Often when working with lists of strings in python you might want to deal with the strings in a case insensitive manner. Today I had to fix an issue where I couldn't use somelist.remove(somestring) because the somestring variable might be in there but of a different (case)spelling.

Here was the original code:: def ss(s): return s.lower().strip() if ss(name) in names: foo(name + " was already in 'names'") names.remove(name)

The problem there is that you get an ValueError if the name variable is "peter" and the names variable is ["Peter"]. Here is my solution. Let me know what you think:

def ss(s):
   return s.lower().strip()

def ss_remove(list_, element):
   correct_element = None
   element = ss(element)
   for item in list_:
       if ss(item) == element:

L = list('ABC')
#L.remove('c') # will fail
ss_remove(L, 'c') # will work
print L # prints ['A']

Might there be a better way?

UPDATE Check out Case insensitive list remove call (part II)


Post your own comment
Luke Plant

The following (based on a guess about how list.remove() might work) is perhaps a nicer solution:

class CaseInsensitiveString(object):
... def __init__(self, s):
....... self.s = s
... def __cmp__(self, other):
....... return cmp(self.s.lower(), other.lower())

L = list('ABC')

Andrew Wilkinson

L = list('ABC')
other = 'c'

L = [x for x in L if x.lower() != other.lower()]

# L == ['A', 'B']

Peter Bengtsson

Slim and fast but as you can see in
I made some necessary improvements.

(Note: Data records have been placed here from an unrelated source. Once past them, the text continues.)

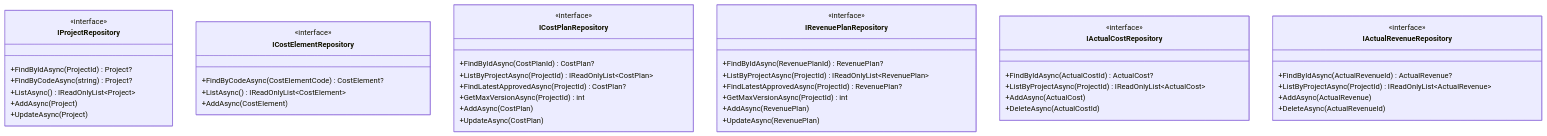
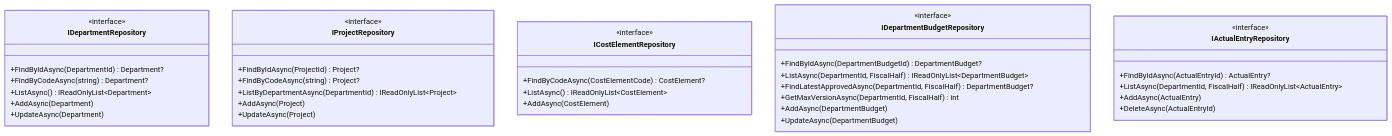
Before and after one commit to kyamanaka0923/fcpl-cost-management-system: the eighth of 9 diagrams in docs/DESIGN.md, drawn with Mermaid. The commit also changed other lines of this file and 8 other files, not shown here.

````diff
--- a/docs/DESIGN.md
+++ b/docs/DESIGN.md
@@ -297,49 +289,41 @@
 ```mermaid
 classDiagram
+    class IDepartmentRepository {
+        <<interface>>
+        +FindByIdAsync(DepartmentId) Department?
+        +FindByCodeAsync(string) Department?
+        +ListAsync() IReadOnlyList~Department~
+        +AddAsync(Department)
+        +UpdateAsync(Department)
+    }
     class IProjectRepository {
         <<interface>>
         +FindByIdAsync(ProjectId) Project?
         +FindByCodeAsync(string) Project?
-        +ListAsync() IReadOnlyList~Project~
+        +ListByDepartmentAsync(DepartmentId) IReadOnlyList~Project~
         +AddAsync(Project)
         +UpdateAsync(Project)
     }
     class ICostElementRepository {
         <<interface>>
         +FindByCodeAsync(CostElementCode) CostElement?
         +ListAsync() IReadOnlyList~CostElement~
         +AddAsync(CostElement)
     }
-    class ICostPlanRepository {
+    class IDepartmentBudgetRepository {
         <<interface>>
-        +FindByIdAsync(CostPlanId) CostPlan?
-        +ListByProjectAsync(ProjectId) IReadOnlyList~CostPlan~
-        +FindLatestApprovedAsync(ProjectId) CostPlan?
-        +GetMaxVersionAsync(ProjectId) int
-        +AddAsync(CostPlan)
-        +UpdateAsync(CostPlan)
+        +FindByIdAsync(DepartmentBudgetId) DepartmentBudget?
+        +ListAsync(DepartmentId, FiscalHalf) IReadOnlyList~DepartmentBudget~
+        +FindLatestApprovedAsync(DepartmentId, FiscalHalf) DepartmentBudget?
+        +GetMaxVersionAsync(DepartmentId, FiscalHalf) int
+        +AddAsync(DepartmentBudget)
+        +UpdateAsync(DepartmentBudget)
     }
-    class IRevenuePlanRepository {
+    class IActualEntryRepository {
         <<interface>>
-        +FindByIdAsync(RevenuePlanId) RevenuePlan?
-        +ListByProjectAsync(ProjectId) IReadOnlyList~RevenuePlan~
-        +FindLatestApprovedAsync(ProjectId) RevenuePlan?
-        +GetMaxVersionAsync(ProjectId) int
-        +AddAsync(RevenuePlan)
-        +UpdateAsync(RevenuePlan)
-    }
-    class IActualCostRepository {
-        <<interface>>
-        +FindByIdAsync(ActualCostId) ActualCost?
-        +ListByProjectAsync(ProjectId) IReadOnlyList~ActualCost~
-        +AddAsync(ActualCost)
-        +DeleteAsync(ActualCostId)
-    }
-    class IActualRevenueRepository {
-        <<interface>>
-        +FindByIdAsync(ActualRevenueId) ActualRevenue?
-        +ListByProjectAsync(ProjectId) IReadOnlyList~ActualRevenue~
-        +AddAsync(ActualRevenue)
-        +DeleteAsync(ActualRevenueId)
+        +FindByIdAsync(ActualEntryId) ActualEntry?
+        +ListAsync(DepartmentId, FiscalHalf) IReadOnlyList~ActualEntry~
+        +AddAsync(ActualEntry)
+        +DeleteAsync(ActualEntryId)
     }
 ```
````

Jussi Salmela

How about this? Oops: I almost had time to be the first!

def ss_remove(lst,el):
return [e for e in lst if ss(e) != ss(el)]

L = list('ABC')
L = ss_remove(L, 'c') # will work
print L # prints ['A','B']


What about using a dictionary populated with (s.lower(), s)? Then your normal list is in .values(), and look-up is much faster than going through the whole list over and over. I guess it depends how often you need to look for strings disregarding case.

d = {}
d[ss(name)] = name

if ss(name) in d: print name + " there!"

Peter Bengtsson

Nice try but it doesn't preserve the order of the list.


http://aspn.activestate.com/ASPN/Cookbook/Python/Recipe/107747 shows how to make an ordered dictionary.


prefer the list comp personally, but
for idx, item in enumerate(list_):
if ss(item) == element:
del list_[idx]
# is it a bit more efficient in worst case.

Peter Bengtsson

See the test cases on http://www.peterbe.com/plog/case-insensitive-list-remove-call-part-ii/iremove.py
and notice how unfortunately few of them are long lists. If they were really really long, a O(log n) method like this might beat the list comprehension one.

Jussi Salmela

You asked for a better way to do the removal. I interpreted it to mean 'shorter, more Pythonic' or something like that.

If we instead are talking about speed, I have a new one for you:

def f7(L,e):
....eLower = e.lower()
....eUpper = e.upper()
....L = [x for x in L if x != eLower and x != eUpper]

I don't know what kind of beast your machine is because my timings are much slower than yours. They tend to vary a little (GC?) but here's a typical run:

f1 1.59400010109
f2 2.65599989891
f3 2.23399996758
f4 0.921999931335
f5 0.905999898911
f6 1.73400020599
f7 0.43700003624

Please don't announce the winner before the race is over! :)

Jussi Salmela

This solution works for lists of single characters only! Sorry!

Jussi Salmela

How about using dictionaries? I didn't expect improvement speedwise. I was wrong. That's nothing new: I've been wrong before!

def f8(L,e):
....d = {}
....# The value could be anything, really
....d[e.lower()] = d[e.upper()] = True
....L = [x for x in L if not x in d]

Timings on my machine:
f7 0.43 - 0.48
f8 0.28 - 0.33

Jussi Salmela

This solution works for lists of single characters only! Sorry!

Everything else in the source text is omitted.